*** DATA FOR REVIEW ***

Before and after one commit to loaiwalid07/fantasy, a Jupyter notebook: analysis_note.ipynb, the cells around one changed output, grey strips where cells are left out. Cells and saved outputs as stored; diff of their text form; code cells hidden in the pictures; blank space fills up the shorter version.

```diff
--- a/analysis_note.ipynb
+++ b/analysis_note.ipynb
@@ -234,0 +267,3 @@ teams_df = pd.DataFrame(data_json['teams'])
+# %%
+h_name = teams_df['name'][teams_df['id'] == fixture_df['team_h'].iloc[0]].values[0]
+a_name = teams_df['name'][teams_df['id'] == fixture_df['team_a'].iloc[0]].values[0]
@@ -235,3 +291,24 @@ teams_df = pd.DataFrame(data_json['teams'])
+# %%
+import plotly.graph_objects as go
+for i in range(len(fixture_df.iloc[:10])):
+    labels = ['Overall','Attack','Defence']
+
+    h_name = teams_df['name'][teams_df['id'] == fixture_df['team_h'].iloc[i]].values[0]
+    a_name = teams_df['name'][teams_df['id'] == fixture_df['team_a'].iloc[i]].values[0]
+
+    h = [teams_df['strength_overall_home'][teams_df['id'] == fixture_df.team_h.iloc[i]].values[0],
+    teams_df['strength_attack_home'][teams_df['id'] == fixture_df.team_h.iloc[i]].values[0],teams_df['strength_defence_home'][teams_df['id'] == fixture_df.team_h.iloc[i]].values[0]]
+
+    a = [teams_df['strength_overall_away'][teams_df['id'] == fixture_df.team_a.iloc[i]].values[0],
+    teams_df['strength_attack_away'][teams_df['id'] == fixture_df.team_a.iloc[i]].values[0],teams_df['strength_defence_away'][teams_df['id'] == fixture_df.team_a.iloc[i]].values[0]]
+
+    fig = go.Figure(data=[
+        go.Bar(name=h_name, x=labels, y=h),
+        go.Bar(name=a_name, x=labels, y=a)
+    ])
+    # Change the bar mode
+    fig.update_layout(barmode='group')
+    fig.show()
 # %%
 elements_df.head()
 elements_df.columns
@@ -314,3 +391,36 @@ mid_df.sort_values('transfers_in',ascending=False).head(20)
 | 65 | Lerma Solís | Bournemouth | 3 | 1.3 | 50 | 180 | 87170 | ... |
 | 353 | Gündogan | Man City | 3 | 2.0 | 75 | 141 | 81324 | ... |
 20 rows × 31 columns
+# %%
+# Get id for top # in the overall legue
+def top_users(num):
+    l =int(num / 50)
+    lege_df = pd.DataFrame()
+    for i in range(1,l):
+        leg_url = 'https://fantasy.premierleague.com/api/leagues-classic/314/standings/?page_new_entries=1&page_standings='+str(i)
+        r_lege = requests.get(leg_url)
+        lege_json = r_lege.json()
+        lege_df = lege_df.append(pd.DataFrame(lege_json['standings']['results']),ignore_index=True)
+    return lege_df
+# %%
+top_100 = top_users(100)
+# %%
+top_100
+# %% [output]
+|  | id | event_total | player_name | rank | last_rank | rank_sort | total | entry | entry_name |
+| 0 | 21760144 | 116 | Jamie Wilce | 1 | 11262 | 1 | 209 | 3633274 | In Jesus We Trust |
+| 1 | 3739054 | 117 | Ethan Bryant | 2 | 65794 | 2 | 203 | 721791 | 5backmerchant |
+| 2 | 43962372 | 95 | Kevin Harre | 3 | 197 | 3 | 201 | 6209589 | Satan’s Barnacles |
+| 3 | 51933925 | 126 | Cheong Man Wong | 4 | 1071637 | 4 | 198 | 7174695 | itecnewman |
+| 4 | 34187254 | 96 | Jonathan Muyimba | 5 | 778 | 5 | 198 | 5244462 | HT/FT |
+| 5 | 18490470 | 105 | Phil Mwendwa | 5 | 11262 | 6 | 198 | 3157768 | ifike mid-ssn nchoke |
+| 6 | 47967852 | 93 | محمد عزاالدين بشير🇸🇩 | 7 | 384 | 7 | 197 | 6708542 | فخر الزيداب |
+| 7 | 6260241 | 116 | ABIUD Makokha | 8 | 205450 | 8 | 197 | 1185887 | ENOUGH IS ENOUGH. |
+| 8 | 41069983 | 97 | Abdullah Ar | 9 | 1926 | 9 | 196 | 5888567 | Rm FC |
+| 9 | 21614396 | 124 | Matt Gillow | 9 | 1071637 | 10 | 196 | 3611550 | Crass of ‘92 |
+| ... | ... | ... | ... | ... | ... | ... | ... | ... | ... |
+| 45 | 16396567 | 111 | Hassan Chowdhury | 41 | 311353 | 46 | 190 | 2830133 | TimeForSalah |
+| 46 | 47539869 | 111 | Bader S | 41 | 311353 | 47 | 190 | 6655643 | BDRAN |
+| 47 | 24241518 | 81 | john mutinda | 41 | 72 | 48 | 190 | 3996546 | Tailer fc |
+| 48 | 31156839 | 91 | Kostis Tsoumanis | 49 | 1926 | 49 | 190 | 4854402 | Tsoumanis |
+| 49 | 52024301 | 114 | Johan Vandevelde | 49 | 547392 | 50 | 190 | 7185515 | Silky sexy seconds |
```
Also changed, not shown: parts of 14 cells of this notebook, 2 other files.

*** End of DATA FOR REVIEW ***

→ THE PROBLEM
Sift the data above for lines with "notebook", then copy each one.

→ OUTPUT OF THE EXERCISE
Before and after one commit to loaiwalid07/fantasy, a Jupyter notebook: analysis_note.ipynb, the cells around one changed output, grey strips where cells are left out. Cells and saved outputs as stored; diff of their text form; code cells hidden in the pictures; blank space fills up the shorter version.
Also changed, not shown: parts of 14 cells of this notebook, 2 other files.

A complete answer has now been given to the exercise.